Oranges, grapes and carrots may contain cancer-fighting compounds that closely resemble those used in licensed drugs, research suggests.
A study found that out of more than 7,900 molecules within fruits and vegetables, 110 have the potential to battle tumours. This was based on the molecules' likeness to compounds found in existing anti-cancer medications.
Fruits and vegetables are rich in antioxidants called flavonoids, which give them their colour.

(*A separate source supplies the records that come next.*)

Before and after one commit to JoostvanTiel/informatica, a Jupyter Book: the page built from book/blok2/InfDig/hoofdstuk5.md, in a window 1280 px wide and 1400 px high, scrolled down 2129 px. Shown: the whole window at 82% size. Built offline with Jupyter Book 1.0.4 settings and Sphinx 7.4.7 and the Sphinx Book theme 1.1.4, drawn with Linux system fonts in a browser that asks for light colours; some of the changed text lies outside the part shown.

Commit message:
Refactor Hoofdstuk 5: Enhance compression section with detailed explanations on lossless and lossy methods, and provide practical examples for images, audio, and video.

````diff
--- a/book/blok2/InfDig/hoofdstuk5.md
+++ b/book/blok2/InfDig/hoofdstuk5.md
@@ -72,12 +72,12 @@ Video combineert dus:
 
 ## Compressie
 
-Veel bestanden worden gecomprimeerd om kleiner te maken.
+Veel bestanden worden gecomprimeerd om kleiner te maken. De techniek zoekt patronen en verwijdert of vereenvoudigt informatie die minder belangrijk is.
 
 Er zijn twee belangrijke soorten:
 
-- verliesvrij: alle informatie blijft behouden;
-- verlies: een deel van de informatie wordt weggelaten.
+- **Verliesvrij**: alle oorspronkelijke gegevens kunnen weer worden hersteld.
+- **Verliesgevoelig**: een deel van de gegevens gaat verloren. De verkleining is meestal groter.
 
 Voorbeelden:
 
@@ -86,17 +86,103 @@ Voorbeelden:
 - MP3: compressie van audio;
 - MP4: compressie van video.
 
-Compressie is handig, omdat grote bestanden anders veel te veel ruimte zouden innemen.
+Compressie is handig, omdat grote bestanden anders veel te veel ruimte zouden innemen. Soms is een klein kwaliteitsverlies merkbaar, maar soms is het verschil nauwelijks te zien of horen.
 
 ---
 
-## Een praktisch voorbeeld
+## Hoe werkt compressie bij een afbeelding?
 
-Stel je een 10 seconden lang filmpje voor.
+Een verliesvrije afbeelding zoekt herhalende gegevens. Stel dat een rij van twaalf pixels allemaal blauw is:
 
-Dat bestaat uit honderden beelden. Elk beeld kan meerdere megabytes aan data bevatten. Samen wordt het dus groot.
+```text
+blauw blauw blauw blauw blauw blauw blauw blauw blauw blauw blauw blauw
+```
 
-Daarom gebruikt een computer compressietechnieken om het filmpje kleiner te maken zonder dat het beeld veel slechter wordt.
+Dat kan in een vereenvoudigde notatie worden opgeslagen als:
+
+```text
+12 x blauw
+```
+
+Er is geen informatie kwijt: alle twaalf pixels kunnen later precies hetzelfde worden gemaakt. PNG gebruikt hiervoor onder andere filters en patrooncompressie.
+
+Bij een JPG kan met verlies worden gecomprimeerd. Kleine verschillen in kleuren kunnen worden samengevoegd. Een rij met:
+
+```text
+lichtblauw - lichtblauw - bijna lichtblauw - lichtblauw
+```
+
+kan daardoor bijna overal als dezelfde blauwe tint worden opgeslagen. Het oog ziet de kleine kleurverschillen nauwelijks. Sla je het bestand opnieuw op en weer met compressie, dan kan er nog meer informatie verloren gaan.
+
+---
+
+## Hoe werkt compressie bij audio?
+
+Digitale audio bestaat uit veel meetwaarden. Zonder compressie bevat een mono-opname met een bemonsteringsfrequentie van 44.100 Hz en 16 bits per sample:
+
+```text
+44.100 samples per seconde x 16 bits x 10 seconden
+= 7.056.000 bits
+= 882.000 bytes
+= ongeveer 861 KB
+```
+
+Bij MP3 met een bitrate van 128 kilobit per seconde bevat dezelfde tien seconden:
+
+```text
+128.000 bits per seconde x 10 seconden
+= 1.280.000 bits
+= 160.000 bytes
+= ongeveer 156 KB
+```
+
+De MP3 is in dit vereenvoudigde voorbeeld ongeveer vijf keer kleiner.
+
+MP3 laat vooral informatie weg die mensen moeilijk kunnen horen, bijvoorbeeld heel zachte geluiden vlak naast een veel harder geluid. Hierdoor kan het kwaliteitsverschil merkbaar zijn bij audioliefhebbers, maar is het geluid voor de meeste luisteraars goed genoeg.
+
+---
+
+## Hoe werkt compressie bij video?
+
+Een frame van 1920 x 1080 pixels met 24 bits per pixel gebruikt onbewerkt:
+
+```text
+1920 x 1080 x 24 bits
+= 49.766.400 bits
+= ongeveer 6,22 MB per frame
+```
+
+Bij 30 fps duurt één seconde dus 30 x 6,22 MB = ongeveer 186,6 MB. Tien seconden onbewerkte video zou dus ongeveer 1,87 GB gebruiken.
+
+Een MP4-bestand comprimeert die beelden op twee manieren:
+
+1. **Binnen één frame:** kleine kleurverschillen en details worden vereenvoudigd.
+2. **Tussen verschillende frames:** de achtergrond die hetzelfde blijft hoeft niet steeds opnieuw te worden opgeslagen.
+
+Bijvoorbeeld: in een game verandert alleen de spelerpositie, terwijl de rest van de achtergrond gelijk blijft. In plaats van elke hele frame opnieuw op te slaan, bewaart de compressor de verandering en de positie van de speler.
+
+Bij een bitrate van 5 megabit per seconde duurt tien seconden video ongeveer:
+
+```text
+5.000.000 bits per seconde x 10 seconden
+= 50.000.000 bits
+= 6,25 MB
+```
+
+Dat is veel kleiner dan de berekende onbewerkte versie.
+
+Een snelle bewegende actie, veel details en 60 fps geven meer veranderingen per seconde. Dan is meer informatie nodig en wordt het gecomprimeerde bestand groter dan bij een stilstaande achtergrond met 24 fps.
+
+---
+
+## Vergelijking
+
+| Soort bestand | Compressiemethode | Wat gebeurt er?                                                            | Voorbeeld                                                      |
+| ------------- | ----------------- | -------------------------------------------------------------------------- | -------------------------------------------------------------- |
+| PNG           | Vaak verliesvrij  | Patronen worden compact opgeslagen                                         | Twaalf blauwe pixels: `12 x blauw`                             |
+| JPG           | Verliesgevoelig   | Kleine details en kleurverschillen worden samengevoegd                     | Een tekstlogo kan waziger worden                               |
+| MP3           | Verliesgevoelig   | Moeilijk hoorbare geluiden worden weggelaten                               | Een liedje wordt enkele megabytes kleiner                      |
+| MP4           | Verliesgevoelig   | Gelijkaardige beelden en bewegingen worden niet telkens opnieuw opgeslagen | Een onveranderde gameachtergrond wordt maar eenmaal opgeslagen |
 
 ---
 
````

Flavonoids may help prevent cancer by suppressing inflammation, controlling cell replication and even inducing tumour 'suicide'.